Use a paint scraper to remove any adhesive that oozes out from the top and bottom edges and to smooth the joint line. Fill any gaps with more adhesive then use a wet paintbrush to finish.
Continuing around the room, you can simply butt one piece up to the previous one with a straight join.
If you have any 'external' corners in the room, you will need to cut the two ends which join here with mitres in the opposite direction. This often causes problems since, not only have you got to remember to cut the angle the right way, but also the point to which you measure is different. The best way to remember and get it right is to always measure for the bottom edge of the cornice on external angles and the top edge for internal angles.
Try to make as few joints on the walls as possible. It's worth buying an extra full-length piece of cornice rather than use up two shorter sections - the result will be neater.

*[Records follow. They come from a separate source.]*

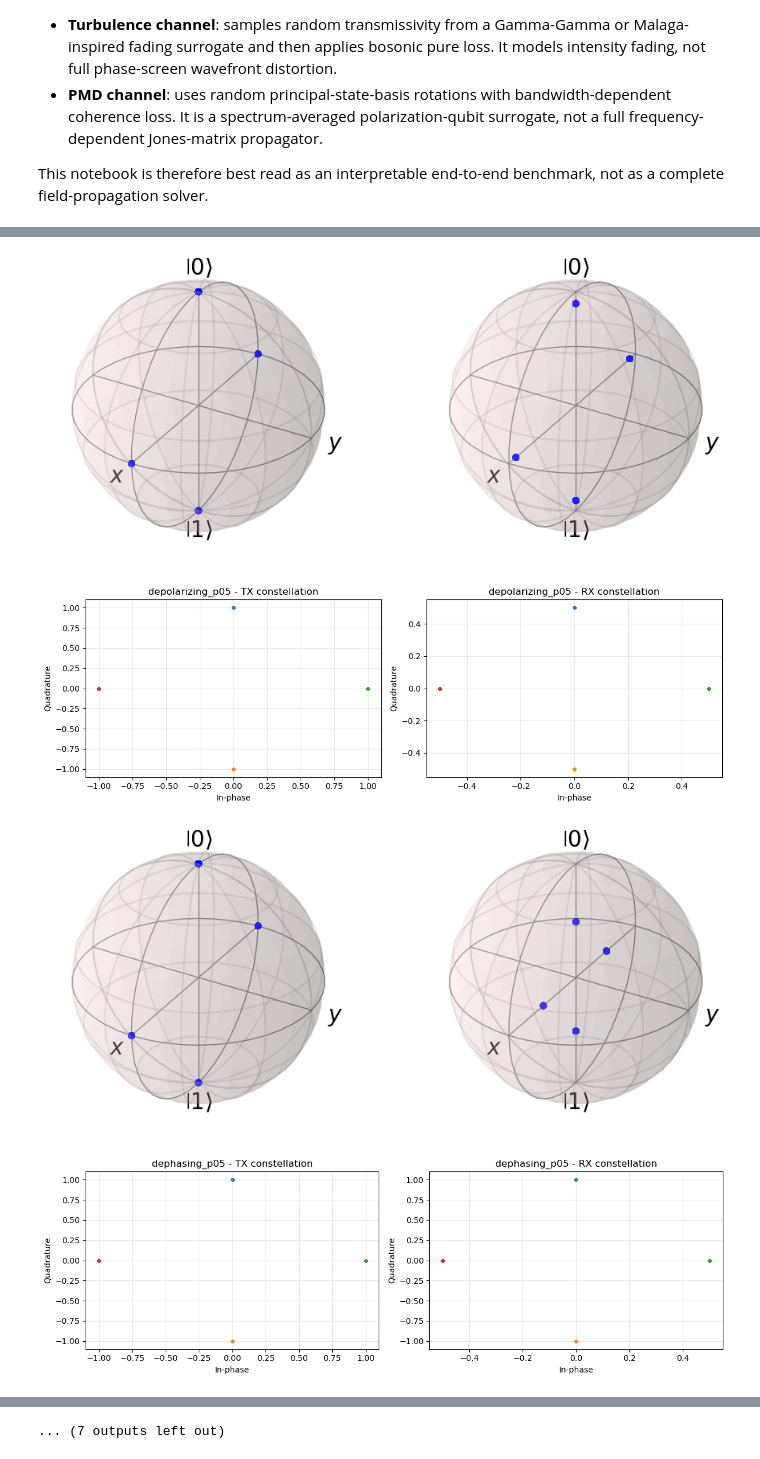
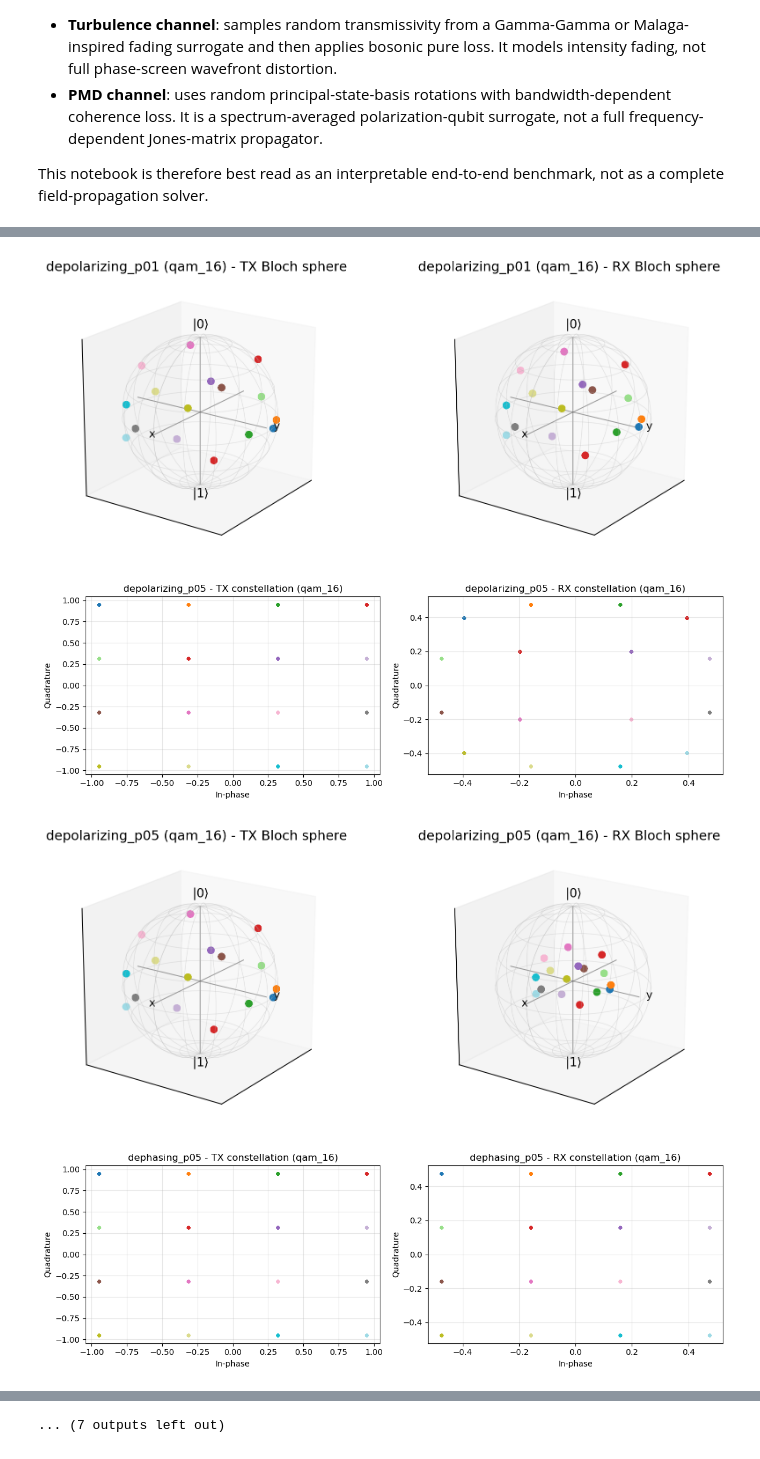
Before and after one commit to oalnaseri/QCommE2E, a Jupyter notebook: notebooks/05_quantum_channel_baseline_comparison.ipynb, the cells around one changed output, grey strips where cells are left out. Cells and saved outputs as stored; diff of their text form; code cells hidden in the pictures.

Commit message:
Improve constellation and Bloch sphere diagrams

```diff
--- a/notebooks/05_quantum_channel_baseline_comparison.ipynb
+++ b/notebooks/05_quantum_channel_baseline_comparison.ipynb
@@ -83,6 +100,9 @@ os.makedirs(FIG_DIR, exist_ok=True)
 # %%
-def build_chain(dim=2):
-    mod = QPSKModulator(dim=dim)
+def build_chain(dim=2, modulation='qpsk', m_order=4):
+    if modulation.lower() == 'qam':
+        mod = QAMModulator(m_order=m_order, dim=dim)
+    else:
+        mod = QPSKModulator(dim=dim)
     det = PrettyGoodMeasurementDetector(
         mod.reference_states(),
         labels=mod.symbol_alphabet(),
@@ -108,8 +128,8 @@ def get_channel_configs():
         "erasure_p05": lambda: ErasureChannel(p=0.5),
         "bosonic_loss3db": lambda: BosonicChannel(dim=2, loss_db=3.0, noise_factor=0.05),
         "bosonic_loss6db": lambda: BosonicChannel(dim=2, loss_db=6.0, noise_factor=0.10),
-        "turbulence_weak": lambda: TurbulenceChannel(turbulence_model="malaga", alpha=2.5, beta=2.0),
-        "turbulence_strong": lambda: TurbulenceChannel(turbulence_model="malaga", alpha=1.2, beta=1.1),
+        "turbulence_weak": lambda: TurbulenceChannel(turbulence_model='malaga', alpha=2.5, beta=2.0),
+        "turbulence_strong": lambda: TurbulenceChannel(turbulence_model='malaga', alpha=1.2, beta=1.1),
         "pmd_static": lambda: PMDChannel(dgd_mean_ps=10.0, num_sections=10),
     }
 # %%
@@ -136,31 +180,43 @@ summary = []
 
 for name, ch_fn in channel_configs.items():
     ch = ch_fn()
-    ber, ser, tx_states, rx_states, tx_labels = run_simulation(
-        ch, num_symbols=4000, seed=123
+    ber, ser, tx_states, rx_states, tx_labels, _, _ = run_simulation(
+        ch,
+        num_symbols=NUM_SYMBOLS,
+        seed=RNG_SEED,
+        modulation=MODULATION,
+        m_order=M_ORDER,
     )
     summary.append((name, ber, ser))
 
     # Constellation diagrams (TX / RX)
     fig, axes = plt.subplots(1, 2, figsize=(12, 4))
-    plot_constellation(axes[0], tx_states, f"{name} - TX constellation",
+    plot_constellation(axes[0], tx_states, f"{name} - TX constellation ({run_tag})",
                        labels=tx_labels)
-    plot_constellation(axes[1], rx_states, f"{name} - RX constellation",
+    plot_constellation(axes[1], rx_states, f"{name} - RX constellation ({run_tag})",
                        labels=tx_labels)
     plt.tight_layout()
-    fig_path = os.path.join(FIG_DIR, f"constellation_{name}.png")
+    fig_path = os.path.join(FIG_DIR, f"constellation_{name}_{run_tag}.png")
     plt.savefig(fig_path, dpi=200)
     plt.show()
 
-    # Bloch spheres (QuTiP) instead of Bloch-plane subplot
-    plot_bloch_spheres(tx_states, rx_states, name)
+    # Bloch spheres with the same label colors as the IQ constellations
+    bloch_fig = plot_bloch_spheres(
+        tx_states,
+        rx_states,
+        f"{name} ({run_tag})",
+        labels=tx_labels,
+    )
+    if bloch_fig is not None:
+        bloch_path = os.path.join(FIG_DIR, f"bloch_{name}_{run_tag}.png")
+        bloch_fig.savefig(bloch_path, dpi=220, bbox_inches="tight")
 
 # Sort and store summary
 summary = sorted(summary, key=lambda x: x[1])
 for name, ber, ser in summary:
     print(f"[{name:20s}] BER={ber:.4e}, SER={ser:.4e}")
 
-summary_path = os.path.join(DATA_DIR, "quantum_channel_baseline_summary.txt")
+summary_path = os.path.join(DATA_DIR, f"quantum_channel_baseline_summary_{run_tag}.txt")
 with open(summary_path, "w", encoding="utf-8") as f:
     f.write("# name, BER, SER\n")
     for name, ber, ser in summary:
@@ -172,4 +228,4 @@ print(f"Saved summary to {summary_path}")
-[figure, old version]
+[figure, new version]
-[figure, old version]
+[figure, new version]
-[figure, old version]
+[figure, new version]
-[figure, old version]
+[figure, new version]
```
Also changed, not shown: parts of 4 cells of this notebook, 3 other files.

Very heavy plaster cornice will need to be fixed with screws at 500mm spacings to provide adequate support
Most plaster type cornice is fairly fragile so take care when lifting it so that it doesn't snap. Get the help of an assistant, particularly with the heavier plaster type.
It is always best to work from a platform rather than simply on a stepladder. Set up a safe and stable working platform using two pairs of steps or hop-ups and a suitable scaffold board. Be sure that the board is properly supported and strong enough to take your weight. This will enable you to concentrate on fixing the cornice, rather than having to continually move your steps.